YOUR TASK: The pictures do not belong in the copy. Restate all of the records word for word.

**** GIVEN RECORDS ****

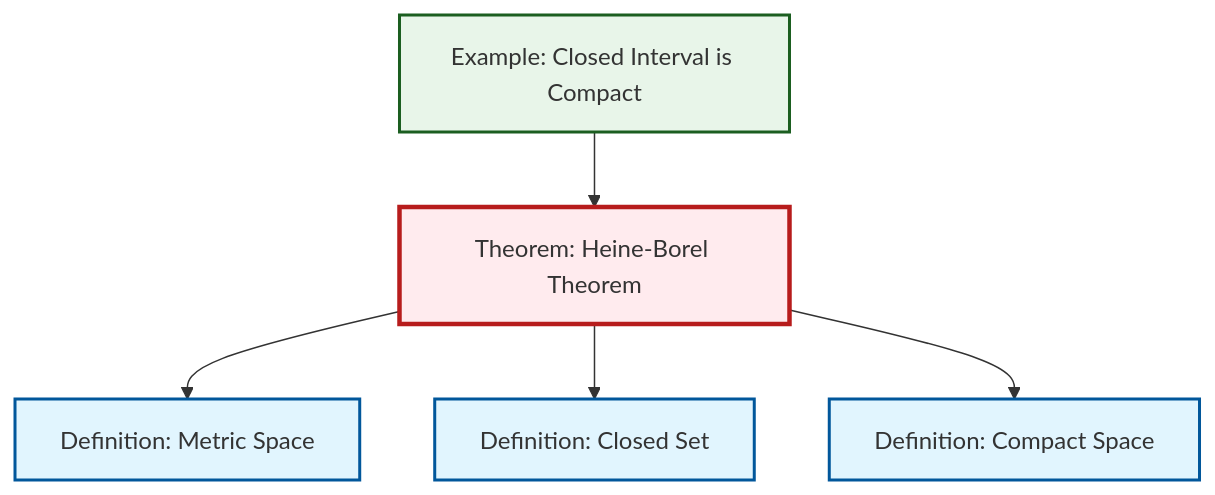
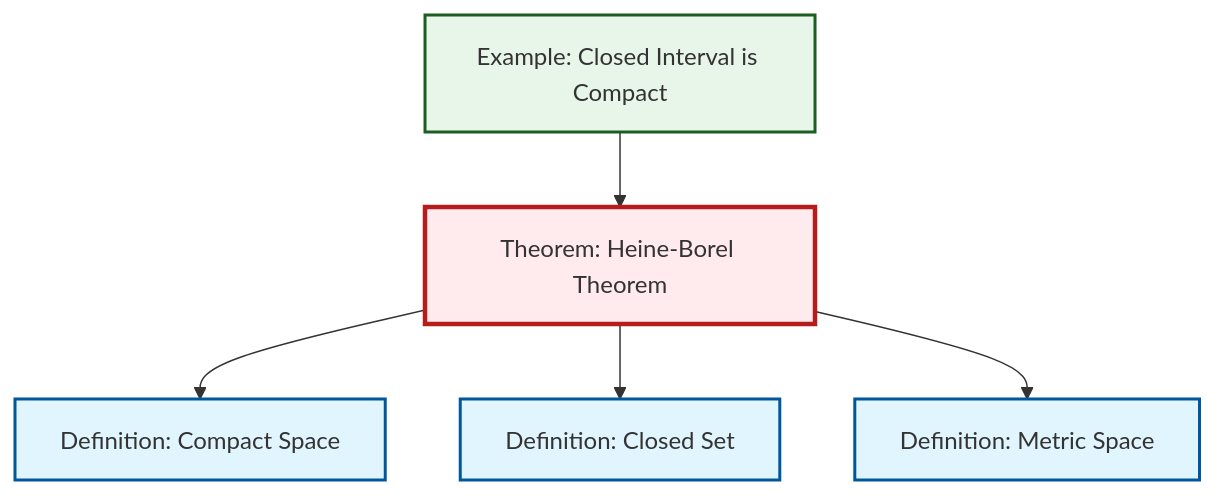
The diagram in content/en/topology/thm-heine-borel.qmd (RK0429/ModernMath), drawn with Mermaid before and after one commit. The commit also changed other lines of this file and 1012 other files, not shown here.

````diff
--- a/content/en/topology/thm-heine-borel.qmd
+++ b/content/en/topology/thm-heine-borel.qmd
@@ -46,23 +46,23 @@
 ```{mermaid}
 %%| fig-cap: "Local dependency graph"
 graph TD
     classDef definition fill:#e1f5fe,stroke:#01579b,stroke-width:2px
     classDef theorem fill:#f3e5f5,stroke:#4a148c,stroke-width:2px
     classDef axiom fill:#fff3e0,stroke:#e65100,stroke-width:2px
     classDef example fill:#e8f5e9,stroke:#1b5e20,stroke-width:2px
     classDef current fill:#ffebee,stroke:#b71c1c,stroke-width:3px
-    ex-closed-interval-compact["Example: Closed Interval is Compact"]:::example
     def-metric-space["Definition: Metric Space"]:::definition
+    def-compact["Definition: Compact Space"]:::definition
     def-closed-set["Definition: Closed Set"]:::definition
     thm-heine-borel["Theorem: Heine-Borel Theorem"]:::theorem
-    def-compact["Definition: Compact Space"]:::definition
+    ex-closed-interval-compact["Example: Closed Interval is Compact"]:::example
+    thm-heine-borel --> def-compact
+    thm-heine-borel --> def-closed-set
     thm-heine-borel --> def-metric-space
     ex-closed-interval-compact --> thm-heine-borel
-    thm-heine-borel --> def-closed-set
-    thm-heine-borel --> def-compact
     class thm-heine-borel current
+    click def-metric-space "def-metric-space.html" "Go to Metric Space definition"
+    click def-compact "def-compact.html" "Go to Compact Space definition"
+    click def-closed-set "def-closed-set.html" "Go to Closed Set definition"
     click ex-closed-interval-compact "ex-closed-interval-compact.html" "Go to Closed Interval is Compact example"
-    click def-metric-space "def-metric-space.html" "Go to Metric Space definition"
-    click def-closed-set "def-closed-set.html" "Go to Closed Set definition"
-    click def-compact "def-compact.html" "Go to Compact Space definition"
 ```
````
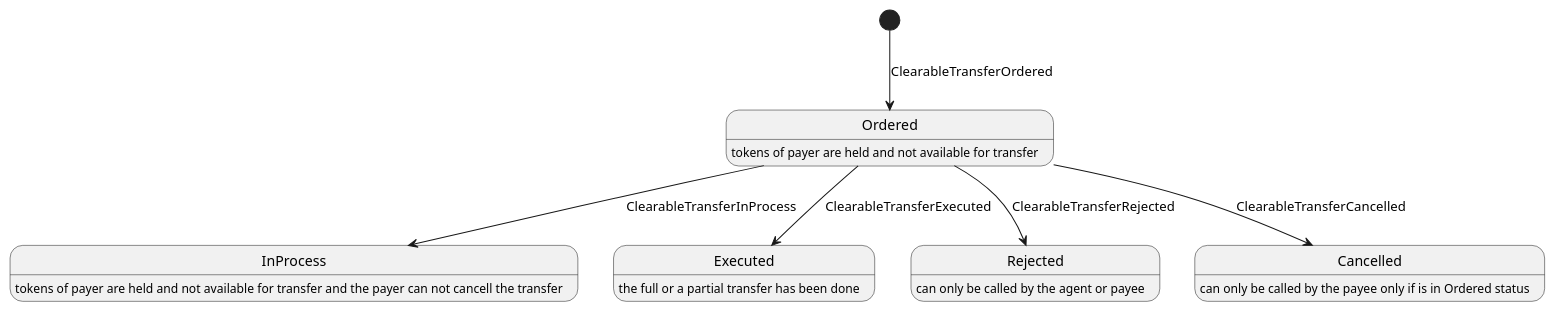
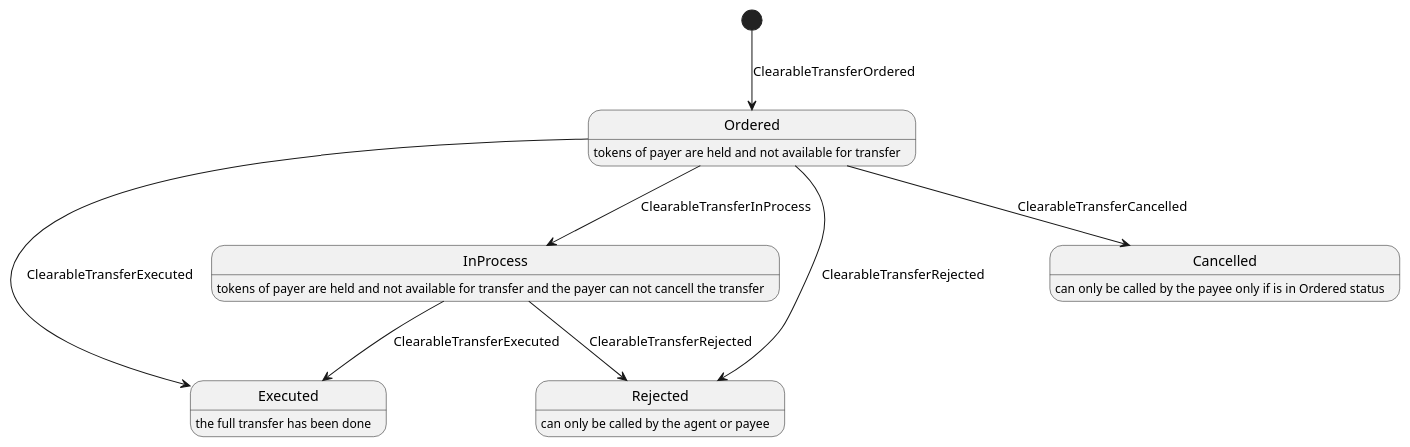
One commit to IoBuilders/clearable-token changed the diagram in diagrams/state_diagram.puml. Above: the diagram before and after it, drawn with PlantUML. The commit also changed other lines of this file and 4 other files, not shown here.

```diff
--- a/diagrams/state_diagram.puml
+++ b/diagrams/state_diagram.puml
@@ -1,12 +1,14 @@
 @startuml
 [*] --> Ordered: ClearableTransferOrdered
 Ordered --> InProcess: ClearableTransferInProcess
 Ordered --> Executed: ClearableTransferExecuted
 Ordered: tokens of payer are held and not available for transfer
 InProcess: tokens of payer are held and not available for transfer and the payer can not cancell the transfer
-Executed: the full or a partial transfer has been done
+InProcess --> Rejected: ClearableTransferRejected
+InProcess --> Executed: ClearableTransferExecuted
+Executed: the full transfer has been done
 Ordered --> Rejected: ClearableTransferRejected
 Rejected: can only be called by the agent or payee
 Ordered --> Cancelled: ClearableTransferCancelled
 Cancelled: can only be called by the payee only if is in Ordered status
 @enduml
```
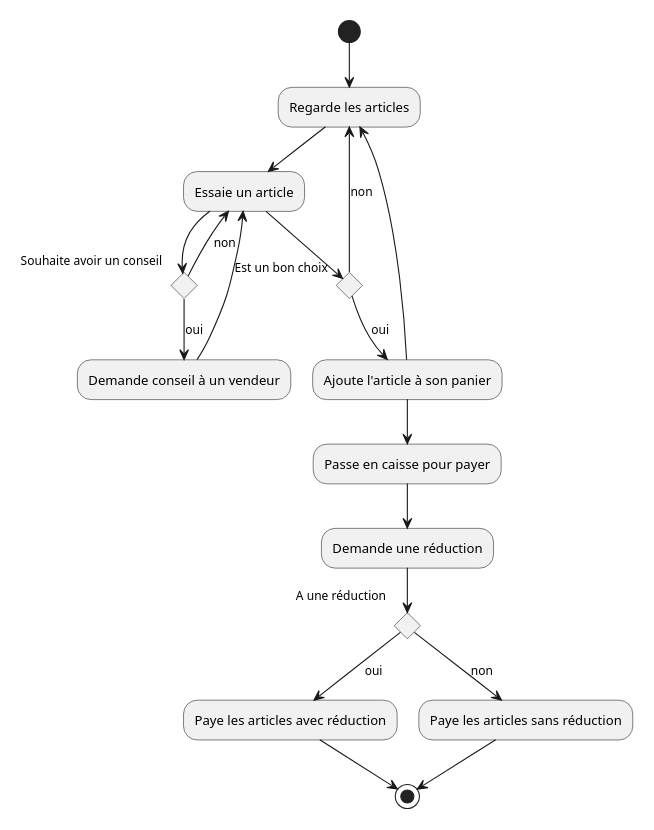
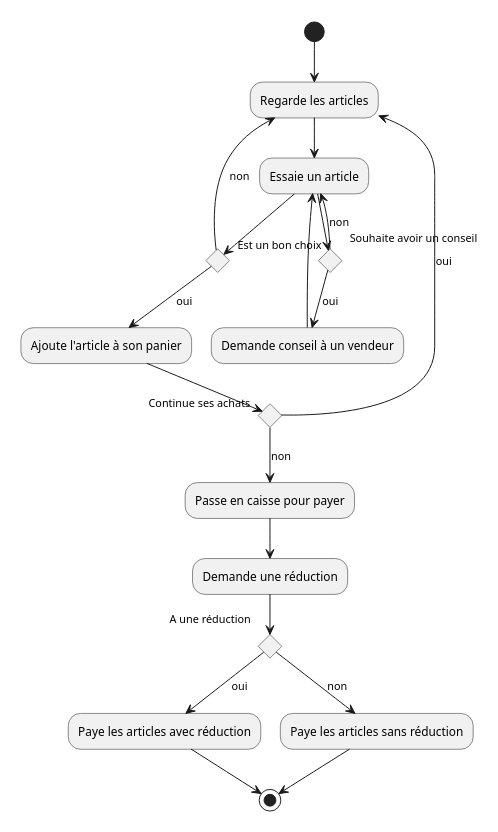
One commit to thomasGuibert/Cours-Design changed the diagram in S2/assets/achatVetements.plantuml. Above: the diagram before and after it, drawn with PlantUML. The commit also changed other lines of this file and 38 other files, not shown here.

```diff
--- a/S2/assets/achatVetements.plantuml
+++ b/S2/assets/achatVetements.plantuml
@@ -1,27 +1,34 @@
 @startuml machine à café
 scale 400*400
 
 (*) --> "Regarde les articles"
 --> "Essaie un article"
 if "Souhaite avoir un conseil"
 --> [oui]"Demande conseil à un vendeur"
 --> "Essaie un article"
     if "Est un bon choix"
     --> [oui]"Ajoute l'article à son panier"
-    --> "Regarde les articles"
+        if "Continue ses achats"
+        --> [oui]"Regarde les articles"
+        else
+        --> [non]"Passe en caisse pour payer"
+        --> "Demande une réduction"
+        endif
+        if "A une réduction"
+        --> [oui] Paye les articles avec réduction
+        --> (*)
+        else
+        --> [non] Paye les articles sans réduction
+        --> (*)
+        endif
     else
     --> [non]"Regarde les articles"
     endif
 else
 --> [non]"Essaie un article"
 endif
 
-"Ajoute l'article à son panier" --> "Passe en caisse pour payer"
---> "Demande une réduction"
-if "A une réduction"
---> [oui] Paye les articles avec réduction
---> (*)
-else
---> [non] Paye les articles sans réduction
---> (*)
+
+
+
 @enduml
```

****

SOLUTION TO THIS PROBLEM:
The diagram in content/en/topology/thm-heine-borel.qmd (RK0429/ModernMath), drawn with Mermaid before and after one commit. The commit also changed other lines of this file and 1012 other files, not shown here.

````diff
--- a/content/en/topology/thm-heine-borel.qmd
+++ b/content/en/topology/thm-heine-borel.qmd
@@ -46,23 +46,23 @@
 ```{mermaid}
 %%| fig-cap: "Local dependency graph"
 graph TD
     classDef definition fill:#e1f5fe,stroke:#01579b,stroke-width:2px
     classDef theorem fill:#f3e5f5,stroke:#4a148c,stroke-width:2px
     classDef axiom fill:#fff3e0,stroke:#e65100,stroke-width:2px
     classDef example fill:#e8f5e9,stroke:#1b5e20,stroke-width:2px
     classDef current fill:#ffebee,stroke:#b71c1c,stroke-width:3px
-    ex-closed-interval-compact["Example: Closed Interval is Compact"]:::example
     def-metric-space["Definition: Metric Space"]:::definition
+    def-compact["Definition: Compact Space"]:::definition
     def-closed-set["Definition: Closed Set"]:::definition
     thm-heine-borel["Theorem: Heine-Borel Theorem"]:::theorem
-    def-compact["Definition: Compact Space"]:::definition
+    ex-closed-interval-compact["Example: Closed Interval is Compact"]:::example
+    thm-heine-borel --> def-compact
+    thm-heine-borel --> def-closed-set
     thm-heine-borel --> def-metric-space
     ex-closed-interval-compact --> thm-heine-borel
-    thm-heine-borel --> def-closed-set
-    thm-heine-borel --> def-compact
     class thm-heine-borel current
+    click def-metric-space "def-metric-space.html" "Go to Metric Space definition"
+    click def-compact "def-compact.html" "Go to Compact Space definition"
+    click def-closed-set "def-closed-set.html" "Go to Closed Set definition"
     click ex-closed-interval-compact "ex-closed-interval-compact.html" "Go to Closed Interval is Compact example"
-    click def-metric-space "def-metric-space.html" "Go to Metric Space definition"
-    click def-closed-set "def-closed-set.html" "Go to Closed Set definition"
-    click def-compact "def-compact.html" "Go to Compact Space definition"
 ```
````
One commit to IoBuilders/clearable-token changed the diagram in diagrams/state_diagram.puml. Above: the diagram before and after it, drawn with PlantUML. The commit also changed other lines of this file and 4 other files, not shown here.

```diff
--- a/diagrams/state_diagram.puml
+++ b/diagrams/state_diagram.puml
@@ -1,12 +1,14 @@
 @startuml
 [*] --> Ordered: ClearableTransferOrdered
 Ordered --> InProcess: ClearableTransferInProcess
 Ordered --> Executed: ClearableTransferExecuted
 Ordered: tokens of payer are held and not available for transfer
 InProcess: tokens of payer are held and not available for transfer and the payer can not cancell the transfer
-Executed: the full or a partial transfer has been done
+InProcess --> Rejected: ClearableTransferRejected
+InProcess --> Executed: ClearableTransferExecuted
+Executed: the full transfer has been done
 Ordered --> Rejected: ClearableTransferRejected
 Rejected: can only be called by the agent or payee
 Ordered --> Cancelled: ClearableTransferCancelled
 Cancelled: can only be called by the payee only if is in Ordered status
 @enduml
```
One commit to thomasGuibert/Cours-Design changed the diagram in S2/assets/achatVetements.plantuml. Above: the diagram before and after it, drawn with PlantUML. The commit also changed other lines of this file and 38 other files, not shown here.

```diff
--- a/S2/assets/achatVetements.plantuml
+++ b/S2/assets/achatVetements.plantuml
@@ -1,27 +1,34 @@
 @startuml machine à café
 scale 400*400
 
 (*) --> "Regarde les articles"
 --> "Essaie un article"
 if "Souhaite avoir un conseil"
 --> [oui]"Demande conseil à un vendeur"
 --> "Essaie un article"
     if "Est un bon choix"
     --> [oui]"Ajoute l'article à son panier"
-    --> "Regarde les articles"
+        if "Continue ses achats"
+        --> [oui]"Regarde les articles"
+        else
+        --> [non]"Passe en caisse pour payer"
+        --> "Demande une réduction"
+        endif
+        if "A une réduction"
+        --> [oui] Paye les articles avec réduction
+        --> (*)
+        else
+        --> [non] Paye les articles sans réduction
+        --> (*)
+        endif
     else
     --> [non]"Regarde les articles"
     endif
 else
 --> [non]"Essaie un article"
 endif
 
-"Ajoute l'article à son panier" --> "Passe en caisse pour payer"
---> "Demande une réduction"
-if "A une réduction"
---> [oui] Paye les articles avec réduction
---> (*)
-else
---> [non] Paye les articles sans réduction
---> (*)
+
+
+
 @enduml
```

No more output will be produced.